- Problem to work on -
Only a number is expected in reply: the number of lines below that include the word "diff".

Revision comparison data:
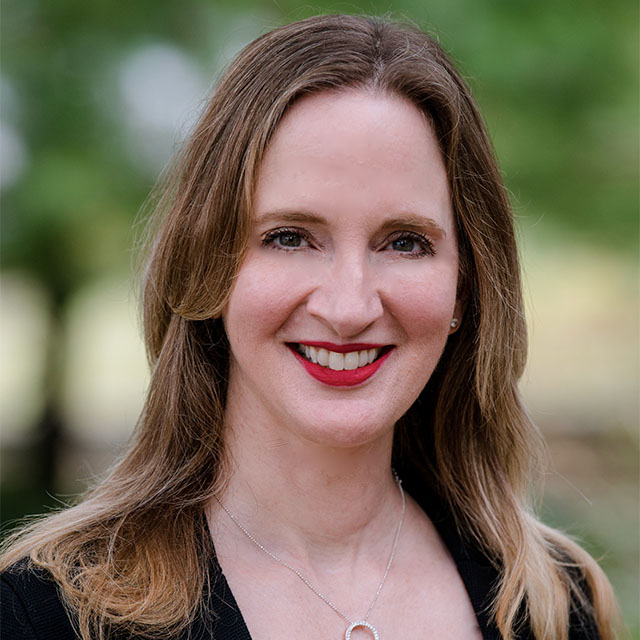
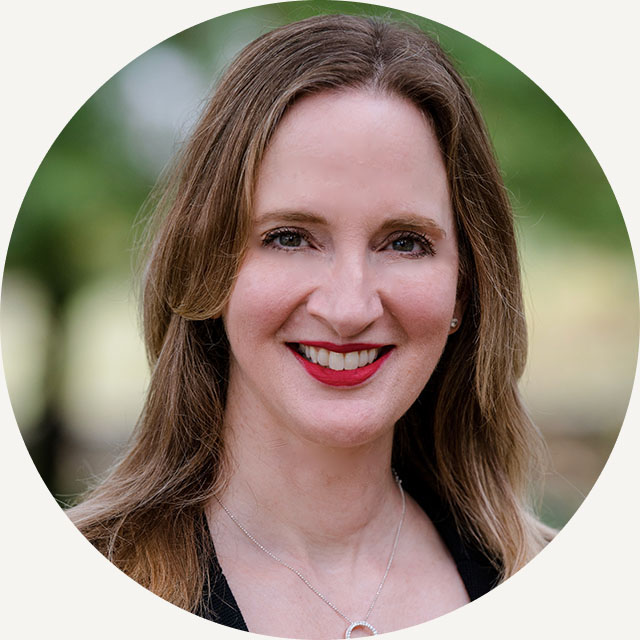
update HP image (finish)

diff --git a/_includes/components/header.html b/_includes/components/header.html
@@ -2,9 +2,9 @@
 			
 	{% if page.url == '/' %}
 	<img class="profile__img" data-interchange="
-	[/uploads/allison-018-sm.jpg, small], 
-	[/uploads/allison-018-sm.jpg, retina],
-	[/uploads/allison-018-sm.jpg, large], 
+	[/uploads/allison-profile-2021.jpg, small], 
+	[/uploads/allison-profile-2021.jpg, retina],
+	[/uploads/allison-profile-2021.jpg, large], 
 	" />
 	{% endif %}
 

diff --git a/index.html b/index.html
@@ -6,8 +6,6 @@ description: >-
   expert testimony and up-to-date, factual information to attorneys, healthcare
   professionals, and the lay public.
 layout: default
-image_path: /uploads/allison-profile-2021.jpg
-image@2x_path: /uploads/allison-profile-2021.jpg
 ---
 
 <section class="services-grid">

- Answer area -
2